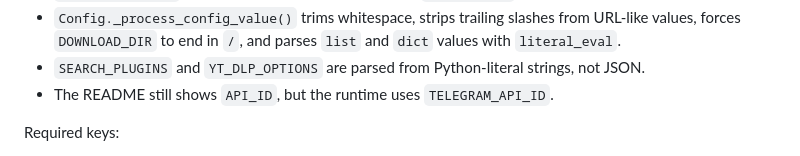
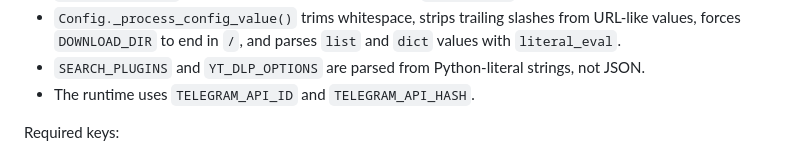
Before and after one commit to Sam-Max/rcmltb, a Markdown page: AGENTS.md, the part around the change. Drawn GitHub-style.

Commit message:
docs: update AGENTS.md

```diff
--- a/AGENTS.md
+++ b/AGENTS.md
@@ -90,7 +90,7 @@ bash start.sh
   and `dict` values with `literal_eval`.
 - `SEARCH_PLUGINS` and `YT_DLP_OPTIONS` are parsed from Python-literal strings,
   not JSON.
-- The README still shows `API_ID`, but the runtime uses `TELEGRAM_API_ID`.
+- The runtime uses `TELEGRAM_API_ID` and `TELEGRAM_API_HASH`.
 
 Required keys:
 
```
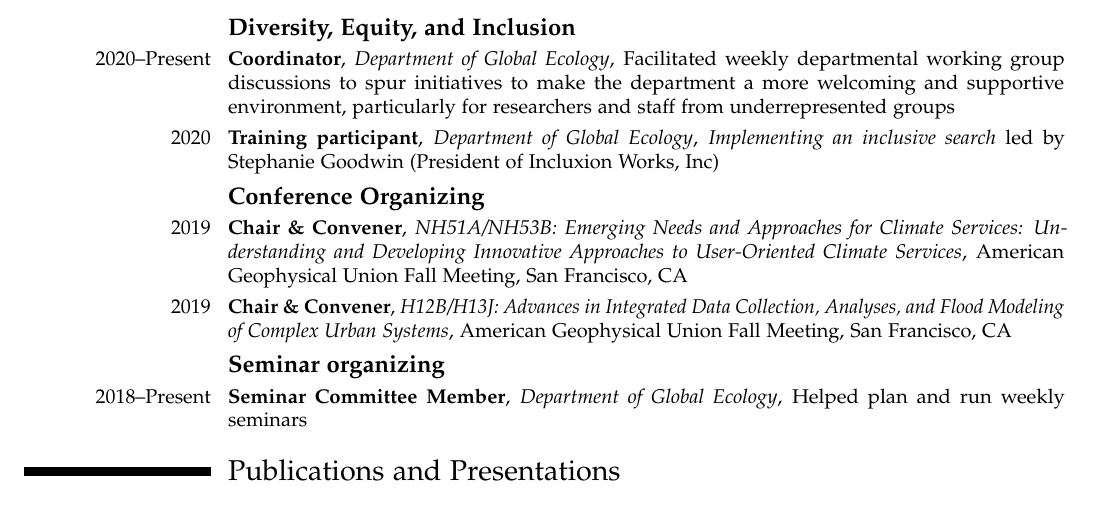
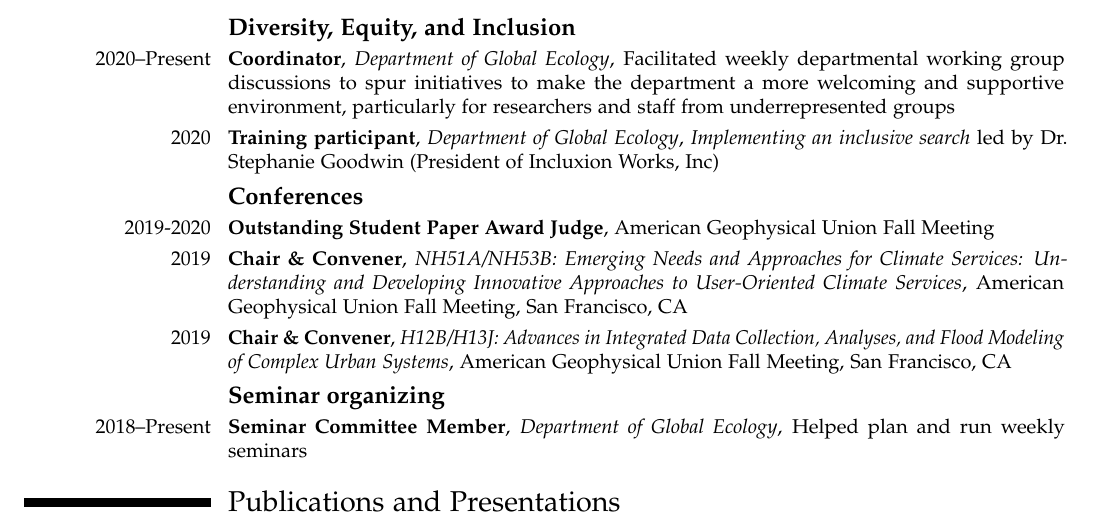
Before and after one commit to d-farnham/fullcv-master, a LaTeX CV (CV_Farnham_main.tex, which reads experience.tex): part of page 2 of 6, cut so that both start at the same text. Compiled offline with pdfLaTeX.

Commit message:
add OSPA judging

```diff
--- a/experience.tex
+++ b/experience.tex
@@ -34,9 +34,11 @@
 \newpage
 \subsection{\textbf{Diversity, Equity, and Inclusion}}
 \cventry{2020--Present}{Coordinator}{Department of Global Ecology}{Facilitated weekly departmental working group discussions to spur initiatives to make the department a more welcoming and supportive environment, particularly for researchers and staff from underrepresented groups}{}{}
-\cventry{2020}{Training participant}{Department of Global Ecology}{\textit{Implementing an inclusive search} led by Stephanie Goodwin (President of Incluxion Works, Inc)}{}{}
+\cventry{2020}{Training participant}{Department of Global Ecology}{\textit{Implementing an inclusive search} led by Dr. Stephanie Goodwin (President of Incluxion Works, Inc)}{}{}
 
-\subsection{\textbf{Conference Organizing}}
+\subsection{\textbf{Conferences}}
+\cventry{2019-2020}{Outstanding Student Paper Award Judge}{}{American Geophysical Union Fall Meeting}{}{}
+
 \cventry{2019}{Chair \& Convener}{NH51A/NH53B: Emerging Needs and Approaches for Climate Services: Understanding and Developing Innovative Approaches to User-Oriented Climate Services}{American Geophysical Union Fall Meeting, San Francisco, CA}{}{}
 
 \cventry{2019}{Chair \& Convener}{H12B/H13J: Advances in Integrated Data Collection, Analyses, and Flood Modeling of Complex Urban Systems}{American Geophysical Union Fall Meeting, San Francisco, CA}{}{}
```
Also changed, not shown: CV_Farnham_main.bbl (added), CV_Farnham_main.pdf, 8 other files.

┄┄┄┄┄┄┄┄┄┄

__Instructions to follow__
Look through the material and say how many lines hold "AGENTS". Give the number only.

__Your response__
4